[Given records]:
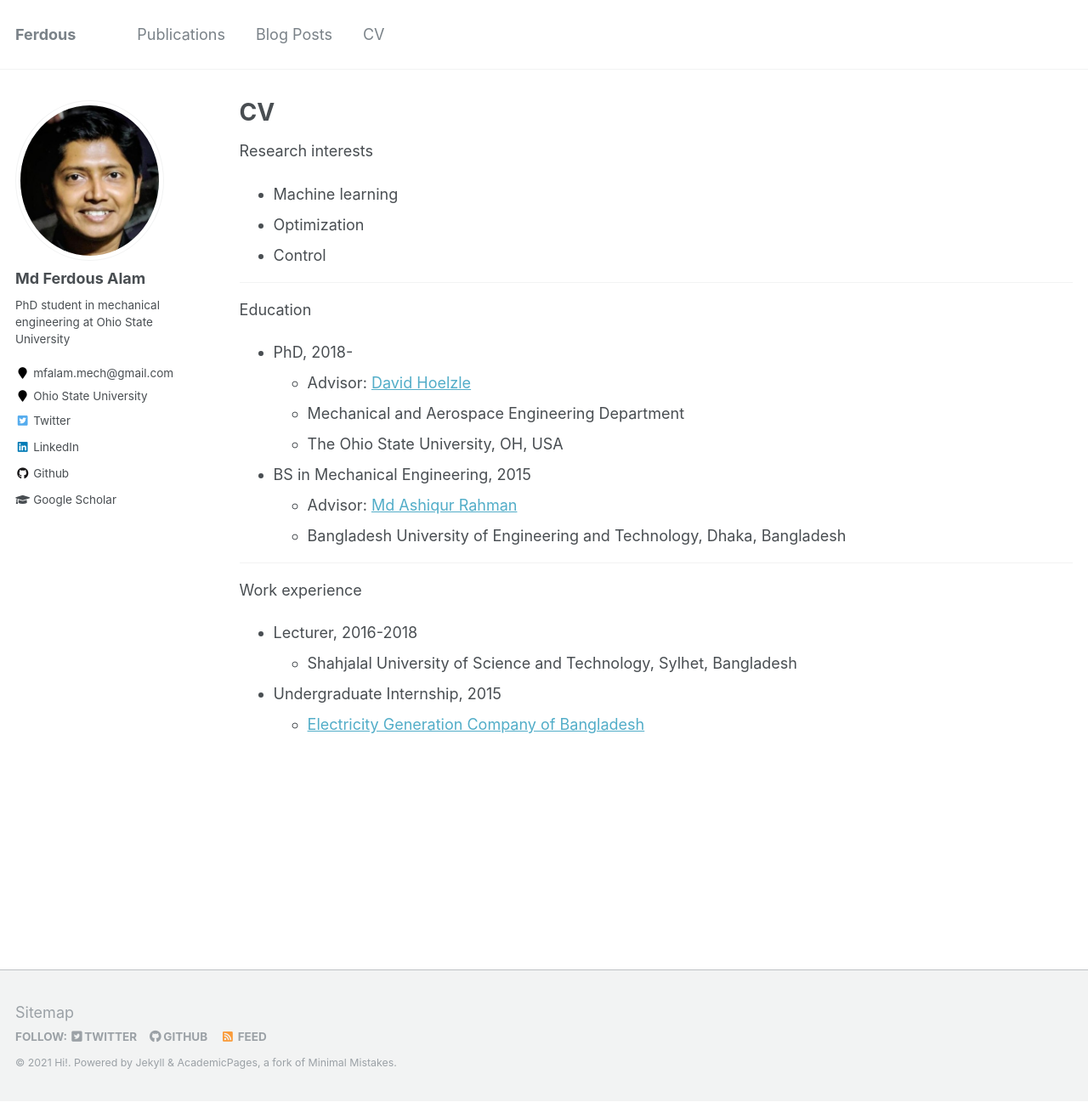
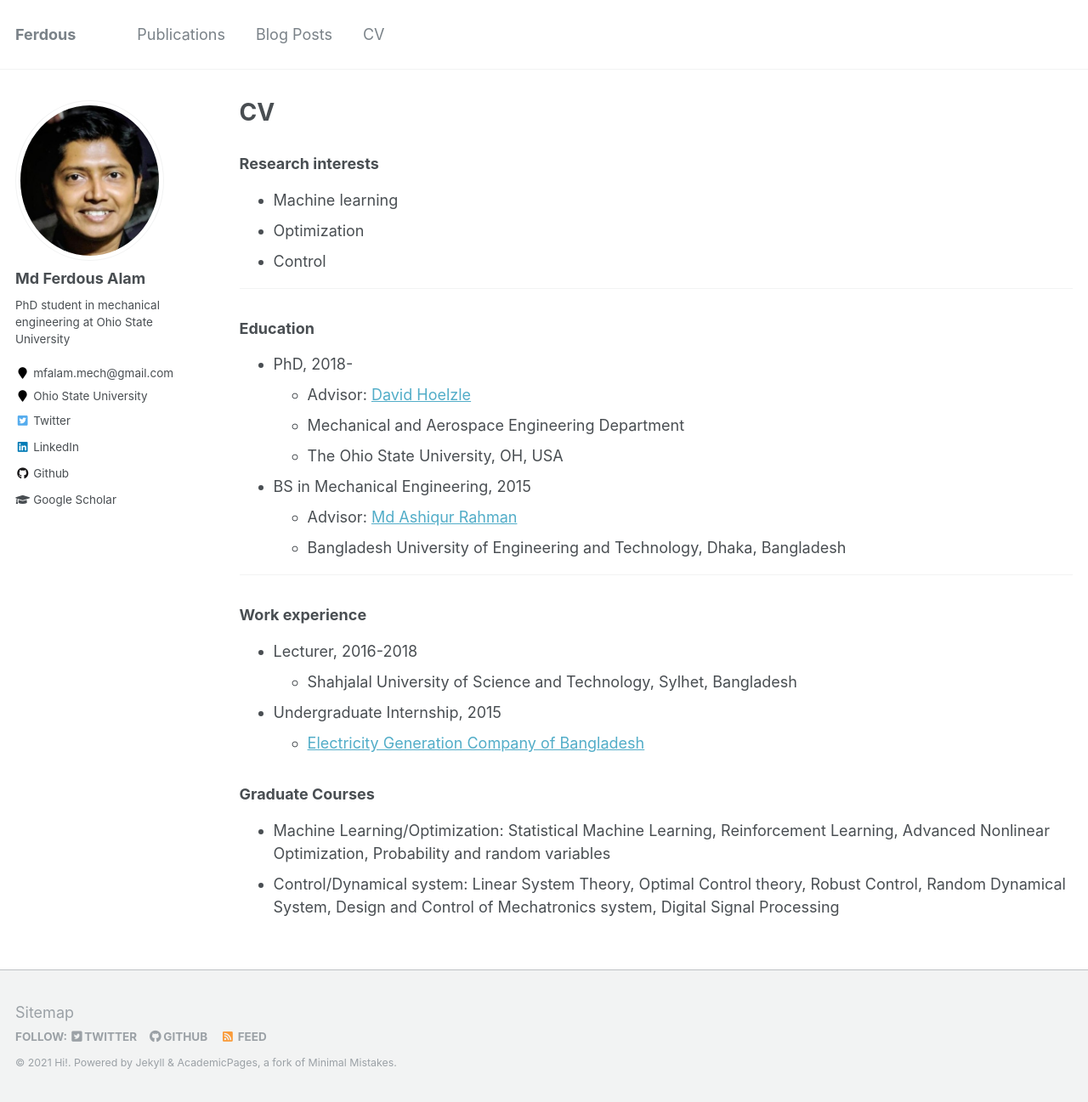
Before and after one commit to ghost-083/ghost-083.github.io, a Jekyll site: the page built from _pages/cv.md, in a window 1280 px wide and 1297 px high. Shown: the whole window at 85% size. Built offline with Jekyll 4.4.1, drawn with Linux system fonts in a browser that asks for light colours.

Commit message:
Trigger rebuild

```diff
--- a/_pages/cv.md
+++ b/_pages/cv.md
@@ -10,7 +10,7 @@ redirect_from:
 {% include base_path %}
 
 
-Research interests
+### Research interests
 
 * Machine learning
 * Optimization
@@ -18,7 +18,7 @@ Research interests
 
 ----------------------------
 
-Education
+### Education
 
 * PhD, 2018-
   * Advisor: [David Hoelzle](https://hrl.engineering.osu.edu/people/hoelzle.1)
@@ -30,9 +30,13 @@ Education
 
 --------------------------------
 
-Work experience
+### Work experience
 
 * Lecturer, 2016-2018
   * Shahjalal University of Science and Technology, Sylhet, Bangladesh
 * Undergraduate Internship, 2015
   * [Electricity Generation Company of Bangladesh](http://www.egcb.gov.bd/)
+
+### Graduate Courses
+* Machine Learning/Optimization: Statistical Machine Learning, Reinforcement Learning, Advanced Nonlinear Optimization, Probability and random variables
+* Control/Dynamical system: Linear System Theory, Optimal Control theory, Robust Control, Random Dynamical System, Design and Control of Mechatronics system, Digital Signal Processing
```
Also changed, not shown: _pages/publications.md (+1 -1 lines).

[Problem to work on]:
Pull every line with "Education" from the records.

[Result of the task]:
-Education
+### Education
@@ -30,9 +30,13 @@ Education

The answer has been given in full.